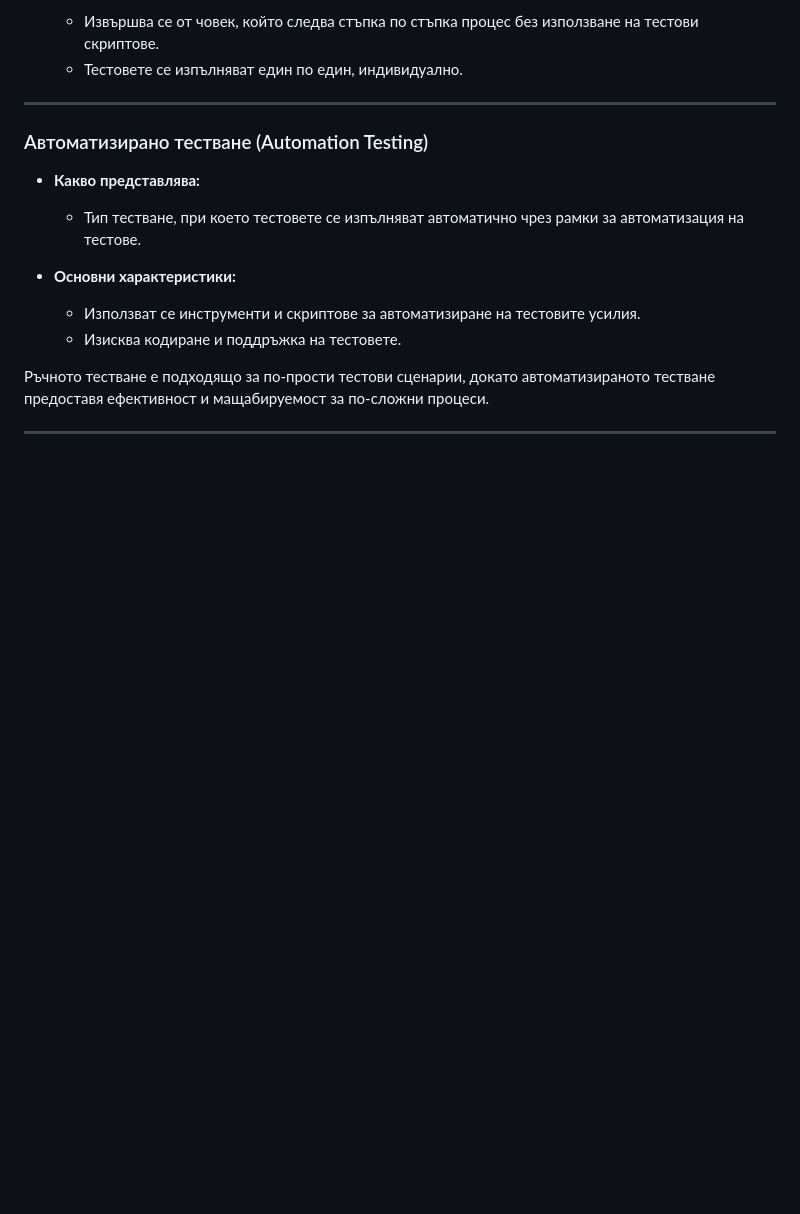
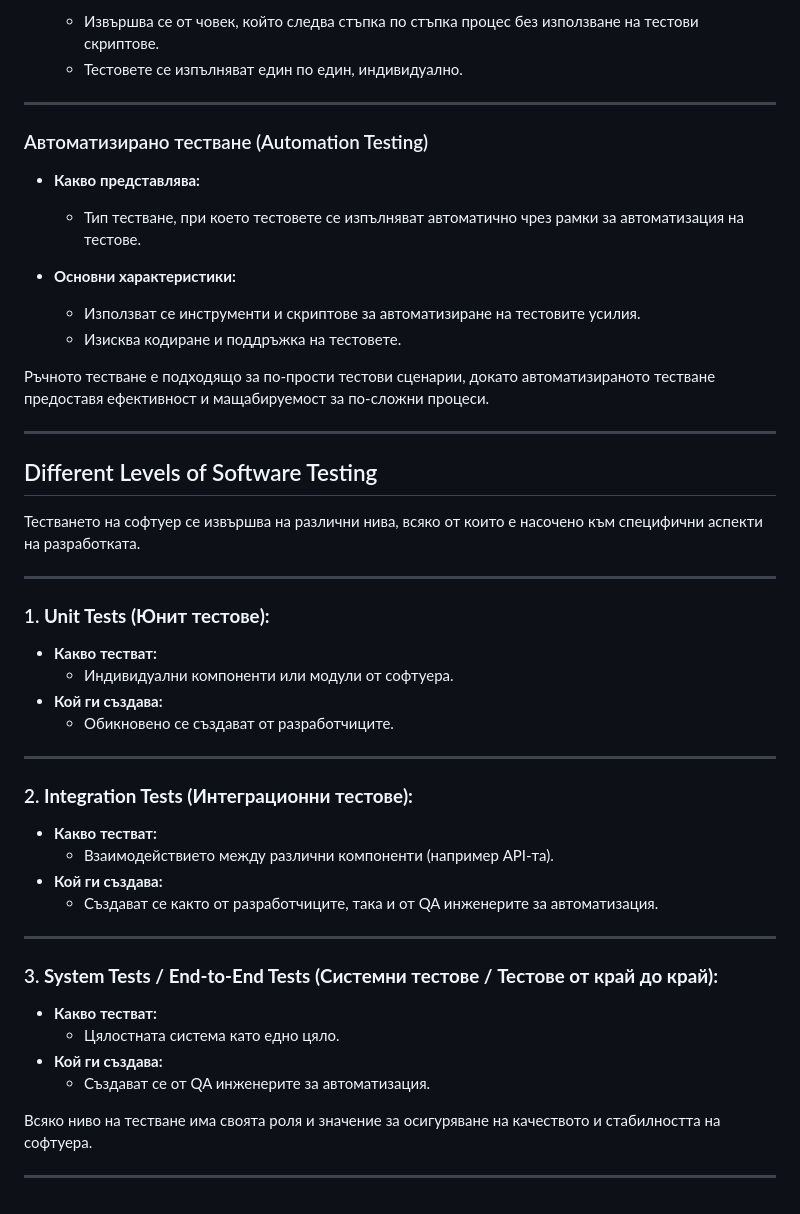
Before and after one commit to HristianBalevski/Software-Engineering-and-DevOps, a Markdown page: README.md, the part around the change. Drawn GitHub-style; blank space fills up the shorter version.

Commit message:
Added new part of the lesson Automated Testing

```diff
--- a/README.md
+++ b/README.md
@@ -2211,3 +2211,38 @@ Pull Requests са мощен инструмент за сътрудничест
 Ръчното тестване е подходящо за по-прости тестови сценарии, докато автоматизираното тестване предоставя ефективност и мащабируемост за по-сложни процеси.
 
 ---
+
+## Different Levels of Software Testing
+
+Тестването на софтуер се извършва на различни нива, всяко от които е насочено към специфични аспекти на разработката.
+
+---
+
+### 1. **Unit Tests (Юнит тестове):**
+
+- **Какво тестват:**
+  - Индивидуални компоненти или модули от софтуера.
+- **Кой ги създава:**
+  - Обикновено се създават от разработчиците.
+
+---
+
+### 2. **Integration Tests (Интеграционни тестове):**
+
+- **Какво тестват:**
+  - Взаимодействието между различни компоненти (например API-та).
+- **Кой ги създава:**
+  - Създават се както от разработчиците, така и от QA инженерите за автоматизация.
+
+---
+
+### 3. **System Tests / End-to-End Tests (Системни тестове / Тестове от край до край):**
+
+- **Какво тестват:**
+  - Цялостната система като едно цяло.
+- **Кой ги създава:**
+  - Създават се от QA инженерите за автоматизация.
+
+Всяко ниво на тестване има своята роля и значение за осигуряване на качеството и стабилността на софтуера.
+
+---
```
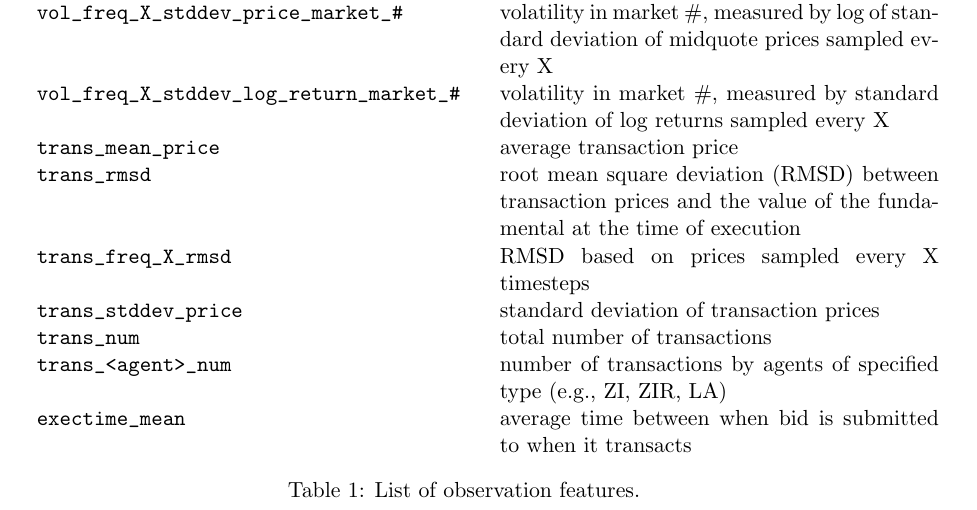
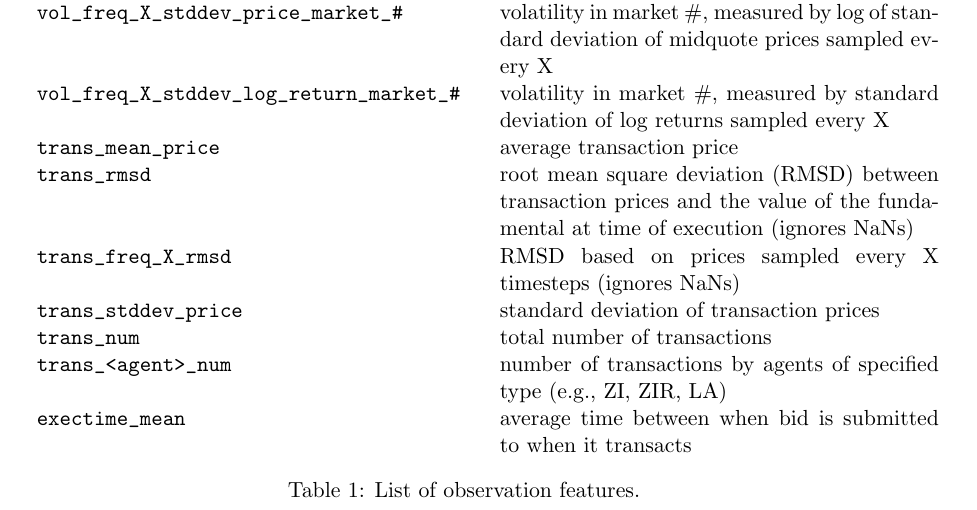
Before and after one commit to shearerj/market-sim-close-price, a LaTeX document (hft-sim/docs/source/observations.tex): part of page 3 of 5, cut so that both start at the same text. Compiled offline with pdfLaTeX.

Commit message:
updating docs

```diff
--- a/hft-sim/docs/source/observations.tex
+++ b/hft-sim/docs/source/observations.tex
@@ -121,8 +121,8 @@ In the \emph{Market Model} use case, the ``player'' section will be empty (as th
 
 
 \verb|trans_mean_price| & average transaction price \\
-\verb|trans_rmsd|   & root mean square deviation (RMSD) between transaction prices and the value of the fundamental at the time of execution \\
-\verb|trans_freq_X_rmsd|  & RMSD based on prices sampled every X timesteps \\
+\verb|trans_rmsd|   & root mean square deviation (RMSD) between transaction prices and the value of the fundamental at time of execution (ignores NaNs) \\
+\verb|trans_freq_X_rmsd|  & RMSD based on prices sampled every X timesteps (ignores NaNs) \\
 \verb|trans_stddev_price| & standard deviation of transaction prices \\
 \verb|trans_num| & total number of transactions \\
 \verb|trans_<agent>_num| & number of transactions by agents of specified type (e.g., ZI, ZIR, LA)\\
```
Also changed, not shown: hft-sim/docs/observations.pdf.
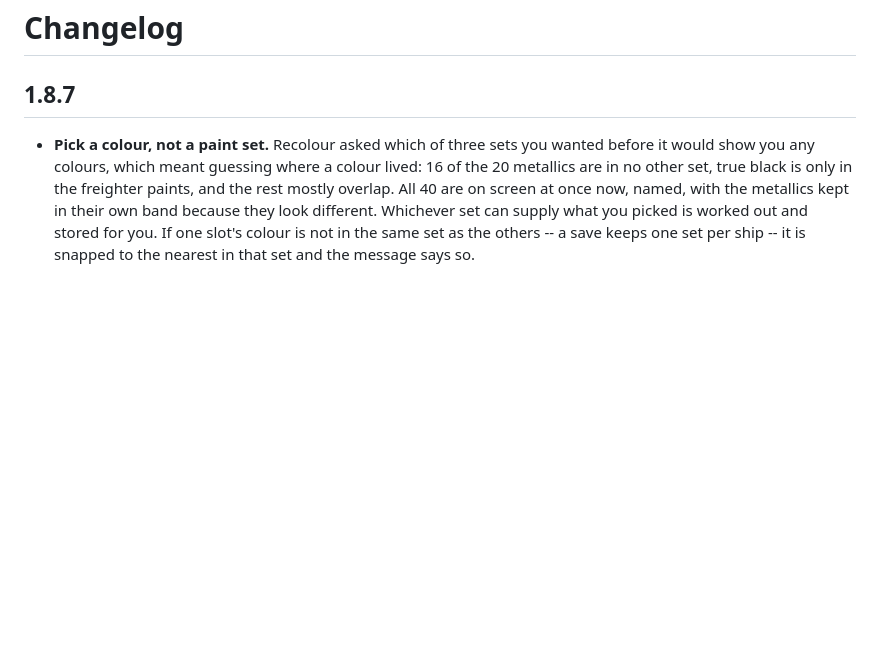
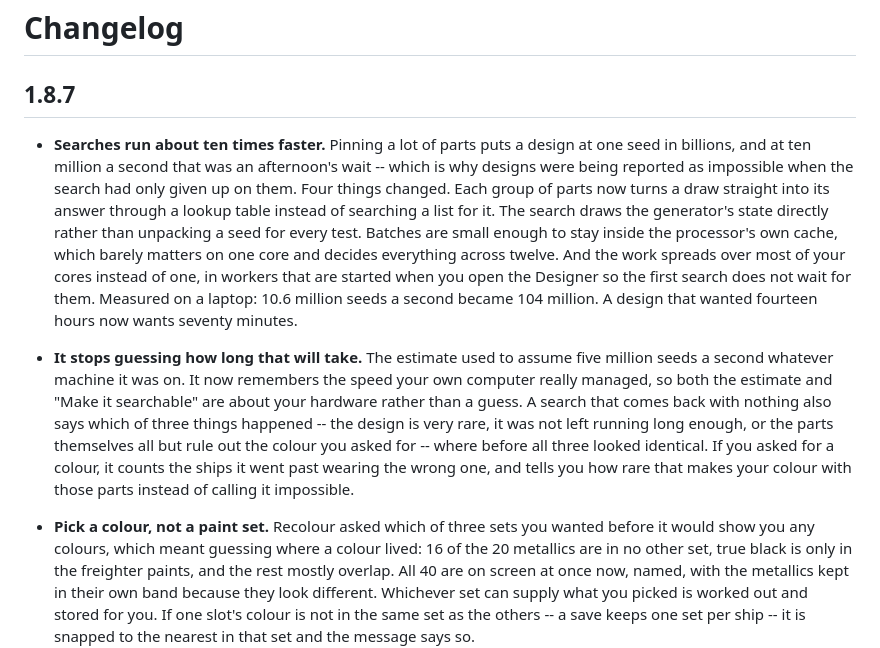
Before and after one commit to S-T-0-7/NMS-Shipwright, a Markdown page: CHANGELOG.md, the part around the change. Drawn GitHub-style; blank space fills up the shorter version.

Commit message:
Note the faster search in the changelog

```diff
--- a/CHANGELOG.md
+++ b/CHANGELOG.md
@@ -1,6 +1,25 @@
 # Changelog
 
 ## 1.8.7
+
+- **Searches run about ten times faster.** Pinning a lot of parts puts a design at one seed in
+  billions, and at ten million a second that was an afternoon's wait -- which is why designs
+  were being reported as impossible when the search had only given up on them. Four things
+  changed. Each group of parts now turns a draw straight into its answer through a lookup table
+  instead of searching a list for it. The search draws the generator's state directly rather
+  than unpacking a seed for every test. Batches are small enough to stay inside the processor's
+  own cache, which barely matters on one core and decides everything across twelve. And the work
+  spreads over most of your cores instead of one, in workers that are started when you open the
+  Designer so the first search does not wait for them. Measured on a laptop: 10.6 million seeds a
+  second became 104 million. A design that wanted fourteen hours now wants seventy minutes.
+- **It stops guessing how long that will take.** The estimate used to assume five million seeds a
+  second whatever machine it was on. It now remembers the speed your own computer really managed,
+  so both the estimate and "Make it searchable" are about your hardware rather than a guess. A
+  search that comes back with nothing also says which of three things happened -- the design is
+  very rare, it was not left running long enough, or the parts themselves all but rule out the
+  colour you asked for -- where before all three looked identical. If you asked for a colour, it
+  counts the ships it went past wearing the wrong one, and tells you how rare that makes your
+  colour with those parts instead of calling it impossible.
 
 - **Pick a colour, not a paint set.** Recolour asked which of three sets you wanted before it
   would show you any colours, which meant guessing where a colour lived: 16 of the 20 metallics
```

WORK REQUIRED:
Please set down the records above word for word and omit their pictures.

EXERCISE RESPONSE:
Before and after one commit to HristianBalevski/Software-Engineering-and-DevOps, a Markdown page: README.md, the part around the change. Drawn GitHub-style; blank space fills up the shorter version.

Commit message:
Added new part of the lesson Automated Testing

```diff
--- a/README.md
+++ b/README.md
@@ -2211,3 +2211,38 @@ Pull Requests са мощен инструмент за сътрудничест
 Ръчното тестване е подходящо за по-прости тестови сценарии, докато автоматизираното тестване предоставя ефективност и мащабируемост за по-сложни процеси.
 
 ---
+
+## Different Levels of Software Testing
+
+Тестването на софтуер се извършва на различни нива, всяко от които е насочено към специфични аспекти на разработката.
+
+---
+
+### 1. **Unit Tests (Юнит тестове):**
+
+- **Какво тестват:**
+  - Индивидуални компоненти или модули от софтуера.
+- **Кой ги създава:**
+  - Обикновено се създават от разработчиците.
+
+---
+
+### 2. **Integration Tests (Интеграционни тестове):**
+
+- **Какво тестват:**
+  - Взаимодействието между различни компоненти (например API-та).
+- **Кой ги създава:**
+  - Създават се както от разработчиците, така и от QA инженерите за автоматизация.
+
+---
+
+### 3. **System Tests / End-to-End Tests (Системни тестове / Тестове от край до край):**
+
+- **Какво тестват:**
+  - Цялостната система като едно цяло.
+- **Кой ги създава:**
+  - Създават се от QA инженерите за автоматизация.
+
+Всяко ниво на тестване има своята роля и значение за осигуряване на качеството и стабилността на софтуера.
+
+---
```
Before and after one commit to shearerj/market-sim-close-price, a LaTeX document (hft-sim/docs/source/observations.tex): part of page 3 of 5, cut so that both start at the same text. Compiled offline with pdfLaTeX.

Commit message:
updating docs

```diff
--- a/hft-sim/docs/source/observations.tex
+++ b/hft-sim/docs/source/observations.tex
@@ -121,8 +121,8 @@ In the \emph{Market Model} use case, the ``player'' section will be empty (as th
 
 
 \verb|trans_mean_price| & average transaction price \\
-\verb|trans_rmsd|   & root mean square deviation (RMSD) between transaction prices and the value of the fundamental at the time of execution \\
-\verb|trans_freq_X_rmsd|  & RMSD based on prices sampled every X timesteps \\
+\verb|trans_rmsd|   & root mean square deviation (RMSD) between transaction prices and the value of the fundamental at time of execution (ignores NaNs) \\
+\verb|trans_freq_X_rmsd|  & RMSD based on prices sampled every X timesteps (ignores NaNs) \\
 \verb|trans_stddev_price| & standard deviation of transaction prices \\
 \verb|trans_num| & total number of transactions \\
 \verb|trans_<agent>_num| & number of transactions by agents of specified type (e.g., ZI, ZIR, LA)\\
```
Also changed, not shown: hft-sim/docs/observations.pdf.
Before and after one commit to S-T-0-7/NMS-Shipwright, a Markdown page: CHANGELOG.md, the part around the change. Drawn GitHub-style; blank space fills up the shorter version.

Commit message:
Note the faster search in the changelog

```diff
--- a/CHANGELOG.md
+++ b/CHANGELOG.md
@@ -1,6 +1,25 @@
 # Changelog
 
 ## 1.8.7
+
+- **Searches run about ten times faster.** Pinning a lot of parts puts a design at one seed in
+  billions, and at ten million a second that was an afternoon's wait -- which is why designs
+  were being reported as impossible when the search had only given up on them. Four things
+  changed. Each group of parts now turns a draw straight into its answer through a lookup table
+  instead of searching a list for it. The search draws the generator's state directly rather
+  than unpacking a seed for every test. Batches are small enough to stay inside the processor's
+  own cache, which barely matters on one core and decides everything across twelve. And the work
+  spreads over most of your cores instead of one, in workers that are started when you open the
+  Designer so the first search does not wait for them. Measured on a laptop: 10.6 million seeds a
+  second became 104 million. A design that wanted fourteen hours now wants seventy minutes.
+- **It stops guessing how long that will take.** The estimate used to assume five million seeds a
+  second whatever machine it was on. It now remembers the speed your own computer really managed,
+  so both the estimate and "Make it searchable" are about your hardware rather than a guess. A
+  search that comes back with nothing also says which of three things happened -- the design is
+  very rare, it was not left running long enough, or the parts themselves all but rule out the
+  colour you asked for -- where before all three looked identical. If you asked for a colour, it
+  counts the ships it went past wearing the wrong one, and tells you how rare that makes your
+  colour with those parts instead of calling it impossible.
 
 - **Pick a colour, not a paint set.** Recolour asked which of three sets you wanted before it
   would show you any colours, which meant guessing where a colour lived: 16 of the 20 metallics
```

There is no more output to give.